    If you aren’t seeing that, something is not right (are the negative wires going through the shunt properly?), but I believe you need to get the battery full, and then ‘reset’ the consumption for it to be accurate

    Sorry I can’t help much, but good luck!

  2. Derek Jarrett says:

    Hi Aaron.
    Well I received the thing & fitted it no problem but the set-up instructions are woeful and so is Renogy’s support line – at least to me anyway. I found several YouTube clips that were helpful and enabled me to change the CAP to suit my 200A battery. Unfortunately my screen read-out is different to the YouTube clips I found. Could you help me with the following please.

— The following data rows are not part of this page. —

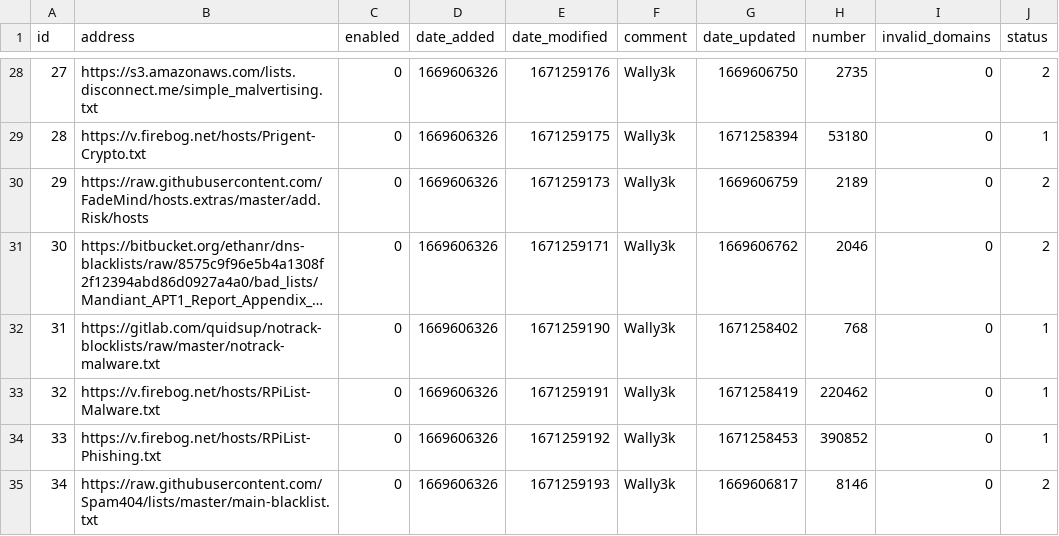
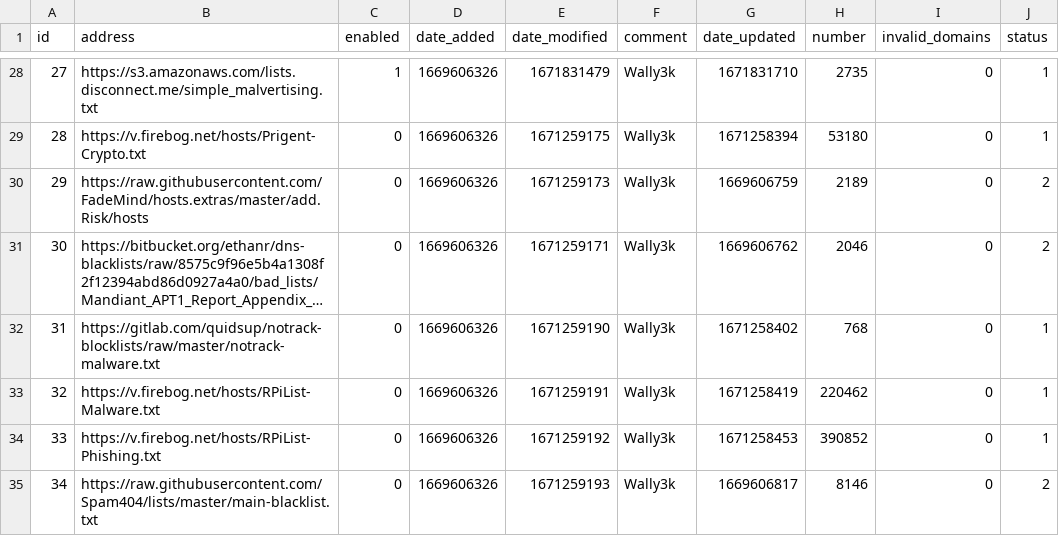
Before and after one commit to mytechguyri/my-pihole-lists, a CSV file: adlist.csv, drawn as a sheet; only a part is shown, gaps mark what is left out; long unchanged cells end in …; the diff covers the shown part only.

```diff
--- a/adlist.csv
+++ b/adlist.csv
@@ -28,2 +28,2 @@ id,address,enabled,date_added,date_modified,comment,date_updated,number,invalid_
-27,https://s3.amazonaws.com/lists.disconnect.me/simple_malvertising.txt,0,1669606326,1671259176,Wally3k,1669606750,2735,0,2
+27,https://s3.amazonaws.com/lists.disconnect.me/simple_malvertising.txt,1,1669606326,1671831479,Wally3k,1671831710,2735,0,1
 28,https://v.firebog.net/hosts/Prigent-Crypto.txt,0,1669606326,1671259175,Wally3k,1671258394,53180,0,1
```
Also changed, not shown: 81 edited cells elsewhere in this file.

    1. What values do I input for the following:-
    * Full
    * Zero
    * PowOff
    * Alarm
    * Attent

    2. I worked out how to change the default setting from 100A to 200A so I’m right there. My fridge has run off the battery all week with no charging yet the monitor says it’s 100% full and sitting at 199.9A. My EnerDrive app says the battery is at 89% capacity. Have I done something wrong? Should I have pressed a key to lock in the value?

    I’ve checked and rechecked my wiring. I assume it’s correct also, because the unit lights up and displays data (even if they all read 0.00).
    Any help would be greatly appreciated.

  3. Hi Aaron.
    Thank you for your reply.


  4. Hey Derek,

    The unit is designed to push into a hole, and protrudes a few mm when installed this way. You could probably mount it off the wall but you’d need to find a way to secure it.

    The display is on all the time, but only lit up when you press a button, or if it is charging then it flashes green on and off.

    It’s fairly small. Not sure how you would go reading it from several metres away, but they’re a good unit.

    All the best

  5. Derek Jarrett says:

    Hi Aaron.
    Great review and well written too! I’m interested in buying one of these Renogy devices for my caravan and have done quite a bit of research. All of my questions have eventually been answered except for the following two which I’m sure you can answer for me.
    1. Can the device be fitted flush to the caravan’s wall? (As opposed to cutting into the wall as in the case of the Victron and the Enerdrive units)

    2. Does the display stay permanently lit or does a button have to be pressed to read the information? i.e If I’m outside the van, I want to be able to stick my head through the doorway and be able to read the monitor that will be located half way down the van – quick and easy – and not have to climb into the van, walk its length and press a button to light the thing up to read my battery’s SoC.
    Thanks, Derek.